Sorry for the radio silence. Things have been a tad, well, meh. The Cheetah Keeper seems to be working for a ‘how many times can you make mummy cry on the school run’ award by refusing to get dressed of a morning and having to be taken, kicking and screaming into school and once again, my sinuses are infected. Sinusitis with Ehlers Danlos Syndrome is no fun at all. Sinusitis isn’t fun at the best of times; excruciatingly painful, the feeling overwhelming congestion – your face feeling like it’s as packed as the M25 on a Bank Holiday Friday evening. I have discovered, that with my sort of Ehlers Danlos Syndrome, getting sinusitis is far more likely and also far harder to shift.
I have had a level of sinus/chest infection since August 2012. Yep, 15 months of it. Much worsened by my ulnar nerve surgery back in January when lingering infection (probably Strep) tootled down into my chest and refused to move. I had a little respite over the summer but it transpires it never quite went, hence the long term cough and snotty nose, plus the feeling of there being gunk in my throat all the time – a feeling that made me crave acidic fizzy (and probably teeth rotting) fizzy drinks as it was the only thing that cut through it. Sales of Pepsi Max must have increased.
With a bit of research *gross alert* I’ve discovered that the gunk, snot and normal nose related stuff isn’t draining through my sinuses properly because the connective tissue that makes them just isn’t up to the job. Some of the gunk drops into my throat (this is called a post-nasal drip) and then trickles into my chest, making that infected. The rest of it pools in my sinuses – the connective tissue just stretching to accommodate it rather than pushing it through. The bacteria in the snot think ‘wooohooooo’ party place and settle in for the duration and then refuse to go home. Urgh.

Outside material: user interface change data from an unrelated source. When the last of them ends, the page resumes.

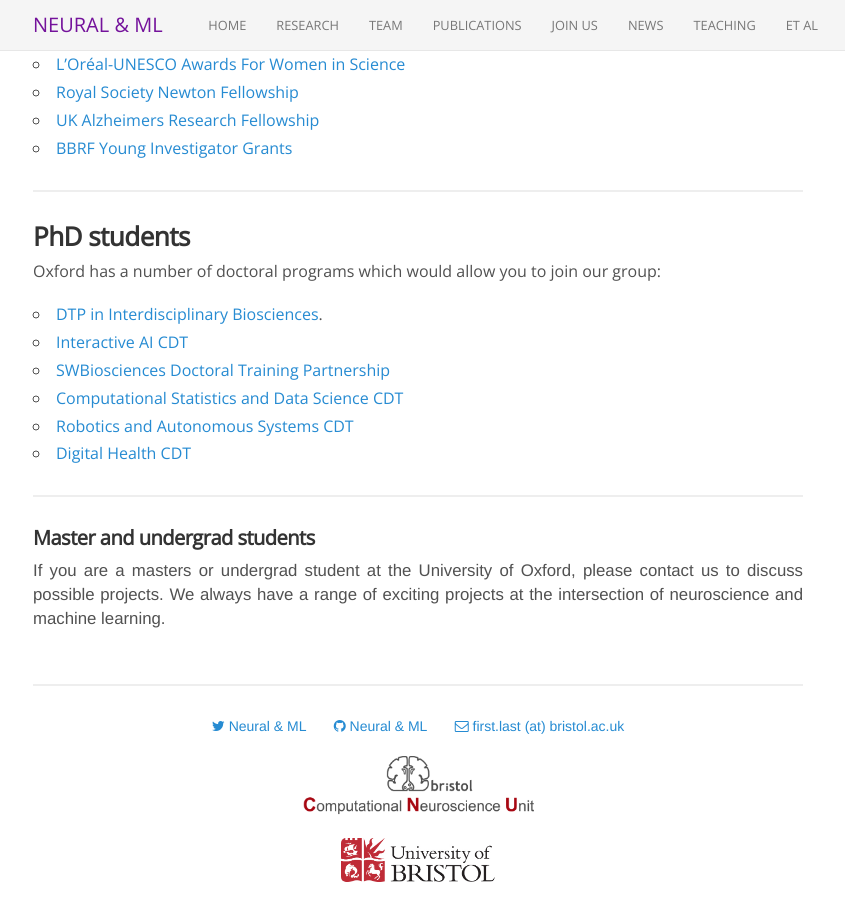
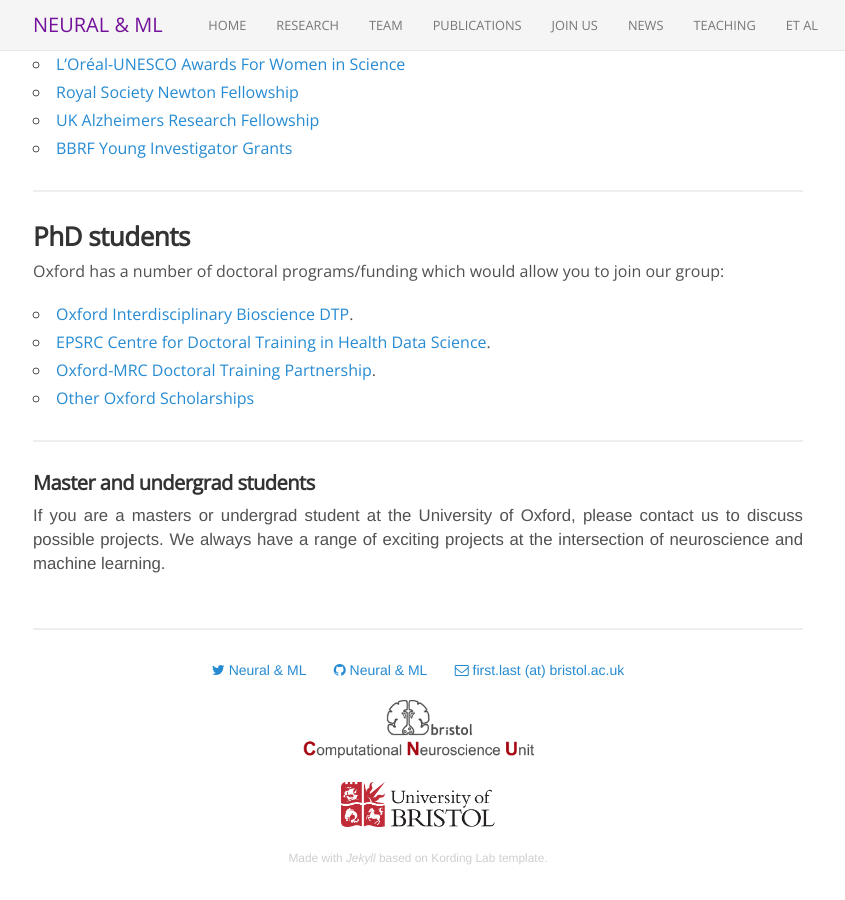
Before and after one commit to neuralml/neuralml.github.io, a Jekyll site: the page built from joinus_ox.md, in a window 1280 px wide and 900 px high, scrolled down 922 px. Shown: the whole window, without its empty margins (222-1067 px from the left). Built offline with Jekyll 4.4.1, drawn with Linux system fonts in a browser that asks for light colours; nearby versions of some CDN libraries.

Commit message:
Update joinus_ox.md

```diff
--- a/joinus_ox.md
+++ b/joinus_ox.md
@@ -42,15 +42,13 @@ permalink: /joinus/
 ### PhD students
 
 <header class="masthead text-justify" style="font-size:120%">
-<p>Oxford has a number of doctoral programs which would allow you to join our group:</p>
+<p>Oxford has a number of doctoral programs/funding which would allow you to join our group:</p>
 
 <ul>
-  <li><a href="https://www.bristol.ac.uk/engineering/postgraduate/funding/sceem-studentships/" target="_blank">DTP in Interdisciplinary Biosciences</a>.</li>
-  <li><a href="http://www.bristol.ac.uk/cdt/interactive-ai/" target="_blank">Interactive AI CDT</a></li>
-  <li><a href="https://www.swbio.ac.uk/" target="_blank">SWBiosciences Doctoral Training Partnership</a></li>
-  <li><a href="http://www.bristol.ac.uk/cdt/compass/" target="_blank">Computational Statistics and Data Science CDT</a></li>
-  <li><a href="https://www.farscope.bris.ac.uk" target="_blank">Robotics and Autonomous Systems CDT</a></li>
-  <li><a href="https://www.bristol.ac.uk/cdt/digital-health/" target="_blank">Digital Health CDT</a></li>
+  <li><a href="https://www.biodtp.ox.ac.uk" target="_blank">Oxford Interdisciplinary Bioscience DTP</a>.</li>
+<li><a href="https://www.bdi.ox.ac.uk/study/cdt" target="_blank">EPSRC Centre for Doctoral Training in Health Data Science</a>.</li>
+  <li><a href="https://www.medsci.ox.ac.uk/study/graduateschool/mrcdtp" target="_blank">Oxford-MRC Doctoral Training Partnership</a>.</li>
+  <li><a href="https://www.ox.ac.uk/admissions/graduate/fees-and-funding/oxford-funding" target="_blank">Other Oxford Scholarships</a></li>
 </ul></header>
 
 
```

So far this autumn I’ve ended up with Staphylococcus Aurea (that’s the SA bit of MRSA, but I didn’t have the MR bit) which, despite 5 weeks of double strength, lab targeted antibiotics went and hid in a corner rather than being blitzed to kingdom come. Within 3 days of coming off those antibiotics, the headaches were back, my face was tender and the pain was beginning to increase. I sounded bunged up – although that seems to be situation normal.
By last week the infection was well and truly set in. I don’t run a temperature, I shiver a bit but that’s normal. What happens is that I lose the plot, badly. I was confused, struggling to string a sentence together, had the shortest fuse possible and was getting lost in conversation. I was ready to burst into tears at any opportunity and the reality of being out with other people around me (normal things like Sainsburys and going to the zoo) was enough to send my pulse racing and my ‘fight or flight’ adrenaline response veering heavily towards the flight. Except you can’t when you’ve got a trolley full of shopping and a small boy in tow. Claustrophobic, agoraphobic, suffering from poor judgement, having almost no spacial awareness and feeling distressingly out of control – but no temperature.
I was exhausted but couldn’t sleep – the pain in my head and face was exacerbated by lying down. Regular doses of Tramadol didn’t touch the sides. Walking hurt – every footstep jarred through my face like skewers. Sinusitis is no fun.
Having researched further, it seems that people with EDS are more prone to sinusitis for the reasons I mentioned above. It also seems that the only way to shift it is to have long doses of strong antibiotics. By long I mean around 20 days, not just the 6 or 7 that would deal with it in people without the syndrome. I’ve also realised I need to catch it early – as far as I’m aware, current NICE prescribing guidelines recommend that people suffer the symptoms of sinusitis for 2-3 weeks before antibiotics are given as the viral infection can take that long to clear, especially after a cold. I’m going to have to be a rebel (thankfully my GP is up for this!) and get the treatment in as soon as I can – because I can’t keep going through the winter like this.
I’m now 3 days into the Clarithromycin (500mg twice a day for 4 weeks – ‘normal’ dose would be 250mg twice daily for 6-10 days so the leaflet tells me) – it gives me a strange metallic taste in my mouth but the pain is easing – it’s not bad enough to bring tears to my eyes or make me feel sick. I so hope it works – there’s a lot of autumn I want to photograph.